In Nyanza, a small village close to the Rwandan capital Kigali, around fifteen boys and girls sit opposite of each other in a classroom. Girls giggle as the boys share their thoughts on how to treat a woman in bed. “I think you should talk with a girl so you know what she likes and dislikes, it should be the boy that has to relax the girl before they have sex.”
This is one of the scenes from the video-series ‘Let’s talk about it’, produced by Africa Interactive on behalf of Rutgers WPF. Research for the project began end of 2010 and this month we delivered a DVD containing six inspiring episodes. These videos are produced in cooperation with our local crews filming in Rwanda, Mali, Malawi and Bangladesh and local partners of Rutgers WPF.
Six episodes to kick-start discussion
During six episodes of 5 minutes each, young people from all around the world discuss issues like sexual pleasure, respect in relationships, sexual diversity, condoms, HIV-tests and abortion. These videos are combined on a DVD which is distributed to all the partners in the participating countries so peer-educators (working with Rutgers WPF) can use the material to kick-start their sessions with young people. The goal of this project is that young people start talking about it!
Safe abortions in Mali
Another episode shot in Koulikoro, Mali. A youth group debates whether safe abortion is OK or not? “In our society and religion we cannot abort a child because it is seen as murder… when the girls tell about it, they’ll have huge problems at home”, one female participant explains. What comes out of the discussions is the big difference between an unsafe and safe abortion. “An unsafe abortion is done with sharp objects, it can cause wounds or transfer HIV or other diseases”. The girls speak out: “The advice I want to give to my sisters… if you are going to have an abortion, you should have a safe one”.
Being gay in Bangladesh
During a workshop in Dhaka, the capital of Bangladesh, about 30 peer educators working with Rutgers WPF, come together to talk about sexual diversity. You would think since they are trained to talk it comes easy, but that wasn’t the case. In the beginning of their careers at Rutgers WPF the peer educators had to face their own prejudices. “We had a hard time to deal with gays, we avoided them and thought they were abnormal”, a girl explains. After learning and talking about sexual diversity, the group realizes more that ‘it is not a choice to be gay, it is in your nature”. But still: “…most gays are hiding.”
Working with local crews on ‘touchy’ subjects
For us at Africa Interactive it was very important that we work with people who have an open mind regarding the sensitivity of the subjects. We focused on some of our young and experienced reporters: for instance in Rwanda the crew already made a docu-soap about sexuality and love.
Villant, one of our best local producers in Malawi, filmed the episode in Malawi. She is a real ‘power woman’ and while coordinating the job with her (subject: respect in relationships) she let us know how she feels about men and violence. “Girls like me will never take that!” Villant was in charge of the shoot and arranged a whole village to play a role in the video as a young bride and groom walk down the isle. “I just stood in the middle of the village and said: who wants to be in a film?” Everybody came out and joined in!”

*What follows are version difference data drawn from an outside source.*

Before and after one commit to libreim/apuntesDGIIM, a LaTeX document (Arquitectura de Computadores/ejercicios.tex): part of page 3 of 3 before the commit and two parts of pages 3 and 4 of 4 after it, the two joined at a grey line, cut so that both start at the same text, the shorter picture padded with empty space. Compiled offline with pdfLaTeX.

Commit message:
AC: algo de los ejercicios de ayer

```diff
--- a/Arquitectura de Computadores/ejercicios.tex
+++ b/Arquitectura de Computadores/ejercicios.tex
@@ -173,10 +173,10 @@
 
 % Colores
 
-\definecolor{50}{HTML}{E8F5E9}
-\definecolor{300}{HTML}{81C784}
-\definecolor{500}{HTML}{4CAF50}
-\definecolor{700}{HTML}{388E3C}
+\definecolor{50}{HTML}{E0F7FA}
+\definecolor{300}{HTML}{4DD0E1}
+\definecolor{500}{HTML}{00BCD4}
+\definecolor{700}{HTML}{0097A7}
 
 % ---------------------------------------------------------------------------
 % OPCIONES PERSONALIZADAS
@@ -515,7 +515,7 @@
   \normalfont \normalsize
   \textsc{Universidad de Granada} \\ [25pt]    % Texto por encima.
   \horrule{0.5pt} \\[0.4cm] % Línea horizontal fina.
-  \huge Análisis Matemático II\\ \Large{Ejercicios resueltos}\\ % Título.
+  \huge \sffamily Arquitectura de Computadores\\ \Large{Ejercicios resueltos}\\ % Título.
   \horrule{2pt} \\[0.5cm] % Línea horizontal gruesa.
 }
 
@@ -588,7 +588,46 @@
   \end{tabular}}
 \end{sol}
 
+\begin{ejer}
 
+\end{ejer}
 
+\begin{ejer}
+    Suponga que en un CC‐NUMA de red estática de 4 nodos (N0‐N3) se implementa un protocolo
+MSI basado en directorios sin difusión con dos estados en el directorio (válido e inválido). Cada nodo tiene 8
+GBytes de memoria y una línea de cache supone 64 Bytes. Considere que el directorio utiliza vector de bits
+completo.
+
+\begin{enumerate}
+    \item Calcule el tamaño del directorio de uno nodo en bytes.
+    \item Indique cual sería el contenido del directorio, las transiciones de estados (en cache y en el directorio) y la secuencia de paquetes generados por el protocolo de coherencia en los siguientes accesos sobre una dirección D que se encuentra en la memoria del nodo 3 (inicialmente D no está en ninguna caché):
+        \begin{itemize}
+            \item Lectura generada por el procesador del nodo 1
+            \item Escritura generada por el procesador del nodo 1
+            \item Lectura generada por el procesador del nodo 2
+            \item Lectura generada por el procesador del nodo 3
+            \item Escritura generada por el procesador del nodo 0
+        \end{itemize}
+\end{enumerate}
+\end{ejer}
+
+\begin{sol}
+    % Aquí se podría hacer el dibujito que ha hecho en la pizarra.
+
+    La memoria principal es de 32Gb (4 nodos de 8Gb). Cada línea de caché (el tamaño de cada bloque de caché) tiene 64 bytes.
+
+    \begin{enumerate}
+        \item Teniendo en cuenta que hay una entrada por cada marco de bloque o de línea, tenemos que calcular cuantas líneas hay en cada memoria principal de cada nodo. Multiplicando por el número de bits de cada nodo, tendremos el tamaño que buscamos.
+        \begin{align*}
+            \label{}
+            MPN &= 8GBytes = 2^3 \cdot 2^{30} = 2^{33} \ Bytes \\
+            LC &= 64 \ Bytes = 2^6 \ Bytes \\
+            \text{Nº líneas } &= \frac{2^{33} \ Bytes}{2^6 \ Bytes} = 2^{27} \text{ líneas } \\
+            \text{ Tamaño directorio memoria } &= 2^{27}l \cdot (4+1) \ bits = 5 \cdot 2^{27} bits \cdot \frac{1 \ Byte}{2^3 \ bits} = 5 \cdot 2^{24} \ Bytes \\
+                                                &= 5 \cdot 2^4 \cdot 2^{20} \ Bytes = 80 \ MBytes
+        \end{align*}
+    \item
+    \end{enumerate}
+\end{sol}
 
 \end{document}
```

We are very curious to hear the feedback from the young women and men who participated in the videos and will watch all the six episodes at home or during work sessions. I’m sure they’ll have a lot to discuss!
Content Manager Africa Interactive